DATA TO USE:
___

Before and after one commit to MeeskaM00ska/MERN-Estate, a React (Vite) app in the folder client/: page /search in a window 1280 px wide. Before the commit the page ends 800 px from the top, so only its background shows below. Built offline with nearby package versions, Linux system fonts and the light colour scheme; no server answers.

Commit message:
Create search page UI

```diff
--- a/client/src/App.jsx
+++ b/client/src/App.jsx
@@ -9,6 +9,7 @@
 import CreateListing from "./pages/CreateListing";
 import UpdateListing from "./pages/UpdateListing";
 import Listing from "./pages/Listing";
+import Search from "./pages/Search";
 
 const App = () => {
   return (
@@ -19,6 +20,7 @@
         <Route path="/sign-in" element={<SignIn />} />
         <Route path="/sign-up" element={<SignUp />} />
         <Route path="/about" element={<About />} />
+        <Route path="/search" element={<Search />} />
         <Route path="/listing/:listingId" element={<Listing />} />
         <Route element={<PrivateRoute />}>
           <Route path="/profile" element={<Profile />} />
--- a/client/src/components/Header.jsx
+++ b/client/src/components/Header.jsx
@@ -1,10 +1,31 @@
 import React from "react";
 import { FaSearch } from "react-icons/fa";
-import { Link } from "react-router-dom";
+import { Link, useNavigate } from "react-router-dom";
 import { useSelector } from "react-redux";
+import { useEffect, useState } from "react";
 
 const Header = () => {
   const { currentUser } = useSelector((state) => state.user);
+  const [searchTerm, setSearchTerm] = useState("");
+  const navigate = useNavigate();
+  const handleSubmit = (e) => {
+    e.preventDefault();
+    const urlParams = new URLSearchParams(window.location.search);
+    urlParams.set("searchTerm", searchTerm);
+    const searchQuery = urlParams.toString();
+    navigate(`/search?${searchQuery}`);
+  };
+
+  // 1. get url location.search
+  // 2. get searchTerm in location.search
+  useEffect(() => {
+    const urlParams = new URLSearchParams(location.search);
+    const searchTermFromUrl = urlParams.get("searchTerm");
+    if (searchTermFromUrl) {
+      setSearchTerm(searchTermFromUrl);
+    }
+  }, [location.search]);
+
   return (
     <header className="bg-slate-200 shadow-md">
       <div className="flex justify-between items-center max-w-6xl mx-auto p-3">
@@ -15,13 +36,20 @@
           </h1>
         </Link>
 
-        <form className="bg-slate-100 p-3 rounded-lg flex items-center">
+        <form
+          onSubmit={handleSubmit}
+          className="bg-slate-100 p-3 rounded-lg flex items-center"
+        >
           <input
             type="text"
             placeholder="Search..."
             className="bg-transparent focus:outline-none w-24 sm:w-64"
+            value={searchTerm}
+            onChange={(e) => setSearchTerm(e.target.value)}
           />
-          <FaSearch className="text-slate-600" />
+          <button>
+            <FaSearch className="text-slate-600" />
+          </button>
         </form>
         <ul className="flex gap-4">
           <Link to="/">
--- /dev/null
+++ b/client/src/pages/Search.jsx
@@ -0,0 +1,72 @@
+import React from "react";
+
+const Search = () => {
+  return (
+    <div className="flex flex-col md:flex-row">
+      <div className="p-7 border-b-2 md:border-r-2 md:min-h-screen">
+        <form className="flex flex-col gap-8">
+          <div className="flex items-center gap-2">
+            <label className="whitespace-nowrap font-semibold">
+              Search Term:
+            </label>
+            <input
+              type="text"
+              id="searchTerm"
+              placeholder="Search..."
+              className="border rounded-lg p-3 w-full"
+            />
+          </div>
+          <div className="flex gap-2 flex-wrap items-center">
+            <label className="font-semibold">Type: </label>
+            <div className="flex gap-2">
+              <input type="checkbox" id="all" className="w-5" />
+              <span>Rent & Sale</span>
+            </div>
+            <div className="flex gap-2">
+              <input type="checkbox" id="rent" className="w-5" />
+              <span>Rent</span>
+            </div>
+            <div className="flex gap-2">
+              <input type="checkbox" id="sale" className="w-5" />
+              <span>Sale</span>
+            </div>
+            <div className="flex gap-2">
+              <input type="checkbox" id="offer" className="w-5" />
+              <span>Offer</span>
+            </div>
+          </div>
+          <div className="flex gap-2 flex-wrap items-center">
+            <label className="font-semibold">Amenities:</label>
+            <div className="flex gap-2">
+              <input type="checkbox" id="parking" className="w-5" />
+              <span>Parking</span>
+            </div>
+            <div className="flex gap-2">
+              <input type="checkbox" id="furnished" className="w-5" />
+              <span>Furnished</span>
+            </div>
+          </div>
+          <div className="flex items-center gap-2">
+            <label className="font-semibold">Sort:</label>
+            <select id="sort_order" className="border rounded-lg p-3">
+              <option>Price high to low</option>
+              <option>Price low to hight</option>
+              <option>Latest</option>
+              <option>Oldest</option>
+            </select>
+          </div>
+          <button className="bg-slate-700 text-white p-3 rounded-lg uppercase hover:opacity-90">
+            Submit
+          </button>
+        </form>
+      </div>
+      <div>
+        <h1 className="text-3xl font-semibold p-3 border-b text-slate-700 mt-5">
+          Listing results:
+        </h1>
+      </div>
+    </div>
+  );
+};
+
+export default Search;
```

___

Wherever a line in the material contains "input", count it; the answer is the number alone.

8